--- START ---
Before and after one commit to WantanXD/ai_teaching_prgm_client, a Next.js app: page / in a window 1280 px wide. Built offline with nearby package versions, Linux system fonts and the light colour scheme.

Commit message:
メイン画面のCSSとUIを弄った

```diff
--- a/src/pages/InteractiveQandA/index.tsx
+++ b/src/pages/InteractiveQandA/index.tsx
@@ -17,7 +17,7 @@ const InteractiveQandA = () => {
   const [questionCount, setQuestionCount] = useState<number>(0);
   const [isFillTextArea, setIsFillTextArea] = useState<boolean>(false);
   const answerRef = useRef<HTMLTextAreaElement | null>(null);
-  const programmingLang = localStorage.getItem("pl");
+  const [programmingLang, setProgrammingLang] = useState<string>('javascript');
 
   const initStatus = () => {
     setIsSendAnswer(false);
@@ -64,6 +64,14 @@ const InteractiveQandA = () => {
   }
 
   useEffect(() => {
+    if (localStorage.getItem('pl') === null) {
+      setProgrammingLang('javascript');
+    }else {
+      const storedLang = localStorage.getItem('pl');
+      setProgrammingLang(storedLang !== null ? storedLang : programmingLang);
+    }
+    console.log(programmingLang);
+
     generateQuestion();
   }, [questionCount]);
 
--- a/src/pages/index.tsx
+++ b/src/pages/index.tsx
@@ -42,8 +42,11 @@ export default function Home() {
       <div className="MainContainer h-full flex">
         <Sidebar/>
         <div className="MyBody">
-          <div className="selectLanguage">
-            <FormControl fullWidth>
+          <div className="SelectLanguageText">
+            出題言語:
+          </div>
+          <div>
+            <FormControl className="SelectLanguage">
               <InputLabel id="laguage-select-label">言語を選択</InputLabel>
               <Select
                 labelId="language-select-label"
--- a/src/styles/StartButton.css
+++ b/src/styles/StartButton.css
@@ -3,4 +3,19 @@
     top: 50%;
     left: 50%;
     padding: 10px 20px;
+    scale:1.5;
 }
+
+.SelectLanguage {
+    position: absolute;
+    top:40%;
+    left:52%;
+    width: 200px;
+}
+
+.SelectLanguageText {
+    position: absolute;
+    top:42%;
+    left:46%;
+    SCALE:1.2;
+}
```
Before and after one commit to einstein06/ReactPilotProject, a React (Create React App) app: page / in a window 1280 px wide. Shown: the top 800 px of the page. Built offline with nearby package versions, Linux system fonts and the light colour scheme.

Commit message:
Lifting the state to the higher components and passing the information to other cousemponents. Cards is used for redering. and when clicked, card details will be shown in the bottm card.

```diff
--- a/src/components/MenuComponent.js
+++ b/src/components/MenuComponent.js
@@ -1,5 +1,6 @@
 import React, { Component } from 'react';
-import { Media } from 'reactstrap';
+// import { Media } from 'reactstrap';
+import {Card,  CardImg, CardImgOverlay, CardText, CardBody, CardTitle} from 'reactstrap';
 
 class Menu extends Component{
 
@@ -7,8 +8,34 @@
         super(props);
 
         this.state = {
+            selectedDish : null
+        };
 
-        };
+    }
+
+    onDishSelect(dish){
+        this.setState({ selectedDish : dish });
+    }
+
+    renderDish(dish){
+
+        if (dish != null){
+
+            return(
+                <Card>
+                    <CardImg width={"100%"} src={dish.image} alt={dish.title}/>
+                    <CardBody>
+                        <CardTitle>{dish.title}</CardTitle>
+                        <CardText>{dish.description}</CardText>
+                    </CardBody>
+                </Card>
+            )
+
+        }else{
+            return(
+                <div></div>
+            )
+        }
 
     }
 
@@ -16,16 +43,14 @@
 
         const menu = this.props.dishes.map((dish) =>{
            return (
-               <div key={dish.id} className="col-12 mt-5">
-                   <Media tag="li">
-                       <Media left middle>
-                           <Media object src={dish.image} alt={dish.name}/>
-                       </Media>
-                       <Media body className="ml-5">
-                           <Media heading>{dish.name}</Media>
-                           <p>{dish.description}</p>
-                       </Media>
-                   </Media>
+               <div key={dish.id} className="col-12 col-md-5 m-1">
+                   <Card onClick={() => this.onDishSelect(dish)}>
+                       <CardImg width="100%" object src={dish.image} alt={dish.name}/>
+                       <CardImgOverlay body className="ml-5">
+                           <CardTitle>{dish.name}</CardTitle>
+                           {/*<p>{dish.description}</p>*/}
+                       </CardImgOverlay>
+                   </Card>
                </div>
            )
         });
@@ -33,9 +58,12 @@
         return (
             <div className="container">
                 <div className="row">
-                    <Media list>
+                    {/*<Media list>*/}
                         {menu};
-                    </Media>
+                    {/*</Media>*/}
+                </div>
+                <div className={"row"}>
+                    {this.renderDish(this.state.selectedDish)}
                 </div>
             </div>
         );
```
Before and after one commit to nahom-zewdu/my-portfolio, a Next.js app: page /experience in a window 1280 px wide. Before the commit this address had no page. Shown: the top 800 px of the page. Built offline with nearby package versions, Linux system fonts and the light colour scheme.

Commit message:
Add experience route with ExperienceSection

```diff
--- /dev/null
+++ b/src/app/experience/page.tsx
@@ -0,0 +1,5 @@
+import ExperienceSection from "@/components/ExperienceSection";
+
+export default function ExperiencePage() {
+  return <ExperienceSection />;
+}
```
--- END ---
**Exercise instructions**
Could you retype every record above exactly as given?

**Problem solution**
Before and after one commit to WantanXD/ai_teaching_prgm_client, a Next.js app: page / in a window 1280 px wide. Built offline with nearby package versions, Linux system fonts and the light colour scheme.

Commit message:
メイン画面のCSSとUIを弄った

```diff
--- a/src/pages/InteractiveQandA/index.tsx
+++ b/src/pages/InteractiveQandA/index.tsx
@@ -17,7 +17,7 @@ const InteractiveQandA = () => {
   const [questionCount, setQuestionCount] = useState<number>(0);
   const [isFillTextArea, setIsFillTextArea] = useState<boolean>(false);
   const answerRef = useRef<HTMLTextAreaElement | null>(null);
-  const programmingLang = localStorage.getItem("pl");
+  const [programmingLang, setProgrammingLang] = useState<string>('javascript');
 
   const initStatus = () => {
     setIsSendAnswer(false);
@@ -64,6 +64,14 @@ const InteractiveQandA = () => {
   }
 
   useEffect(() => {
+    if (localStorage.getItem('pl') === null) {
+      setProgrammingLang('javascript');
+    }else {
+      const storedLang = localStorage.getItem('pl');
+      setProgrammingLang(storedLang !== null ? storedLang : programmingLang);
+    }
+    console.log(programmingLang);
+
     generateQuestion();
   }, [questionCount]);
 
--- a/src/pages/index.tsx
+++ b/src/pages/index.tsx
@@ -42,8 +42,11 @@ export default function Home() {
       <div className="MainContainer h-full flex">
         <Sidebar/>
         <div className="MyBody">
-          <div className="selectLanguage">
-            <FormControl fullWidth>
+          <div className="SelectLanguageText">
+            出題言語:
+          </div>
+          <div>
+            <FormControl className="SelectLanguage">
               <InputLabel id="laguage-select-label">言語を選択</InputLabel>
               <Select
                 labelId="language-select-label"
--- a/src/styles/StartButton.css
+++ b/src/styles/StartButton.css
@@ -3,4 +3,19 @@
     top: 50%;
     left: 50%;
     padding: 10px 20px;
+    scale:1.5;
 }
+
+.SelectLanguage {
+    position: absolute;
+    top:40%;
+    left:52%;
+    width: 200px;
+}
+
+.SelectLanguageText {
+    position: absolute;
+    top:42%;
+    left:46%;
+    SCALE:1.2;
+}
```
Before and after one commit to einstein06/ReactPilotProject, a React (Create React App) app: page / in a window 1280 px wide. Shown: the top 800 px of the page. Built offline with nearby package versions, Linux system fonts and the light colour scheme.

Commit message:
Lifting the state to the higher components and passing the information to other cousemponents. Cards is used for redering. and when clicked, card details will be shown in the bottm card.

```diff
--- a/src/components/MenuComponent.js
+++ b/src/components/MenuComponent.js
@@ -1,5 +1,6 @@
 import React, { Component } from 'react';
-import { Media } from 'reactstrap';
+// import { Media } from 'reactstrap';
+import {Card,  CardImg, CardImgOverlay, CardText, CardBody, CardTitle} from 'reactstrap';
 
 class Menu extends Component{
 
@@ -7,8 +8,34 @@
         super(props);
 
         this.state = {
+            selectedDish : null
+        };
 
-        };
+    }
+
+    onDishSelect(dish){
+        this.setState({ selectedDish : dish });
+    }
+
+    renderDish(dish){
+
+        if (dish != null){
+
+            return(
+                <Card>
+                    <CardImg width={"100%"} src={dish.image} alt={dish.title}/>
+                    <CardBody>
+                        <CardTitle>{dish.title}</CardTitle>
+                        <CardText>{dish.description}</CardText>
+                    </CardBody>
+                </Card>
+            )
+
+        }else{
+            return(
+                <div></div>
+            )
+        }
 
     }
 
@@ -16,16 +43,14 @@
 
         const menu = this.props.dishes.map((dish) =>{
            return (
-               <div key={dish.id} className="col-12 mt-5">
-                   <Media tag="li">
-                       <Media left middle>
-                           <Media object src={dish.image} alt={dish.name}/>
-                       </Media>
-                       <Media body className="ml-5">
-                           <Media heading>{dish.name}</Media>
-                           <p>{dish.description}</p>
-                       </Media>
-                   </Media>
+               <div key={dish.id} className="col-12 col-md-5 m-1">
+                   <Card onClick={() => this.onDishSelect(dish)}>
+                       <CardImg width="100%" object src={dish.image} alt={dish.name}/>
+                       <CardImgOverlay body className="ml-5">
+                           <CardTitle>{dish.name}</CardTitle>
+                           {/*<p>{dish.description}</p>*/}
+                       </CardImgOverlay>
+                   </Card>
                </div>
            )
         });
@@ -33,9 +58,12 @@
         return (
             <div className="container">
                 <div className="row">
-                    <Media list>
+                    {/*<Media list>*/}
                         {menu};
-                    </Media>
+                    {/*</Media>*/}
+                </div>
+                <div className={"row"}>
+                    {this.renderDish(this.state.selectedDish)}
                 </div>
             </div>
         );
```
Before and after one commit to nahom-zewdu/my-portfolio, a Next.js app: page /experience in a window 1280 px wide. Before the commit this address had no page. Shown: the top 800 px of the page. Built offline with nearby package versions, Linux system fonts and the light colour scheme.

Commit message:
Add experience route with ExperienceSection

```diff
--- /dev/null
+++ b/src/app/experience/page.tsx
@@ -0,0 +1,5 @@
+import ExperienceSection from "@/components/ExperienceSection";
+
+export default function ExperiencePage() {
+  return <ExperienceSection />;
+}
```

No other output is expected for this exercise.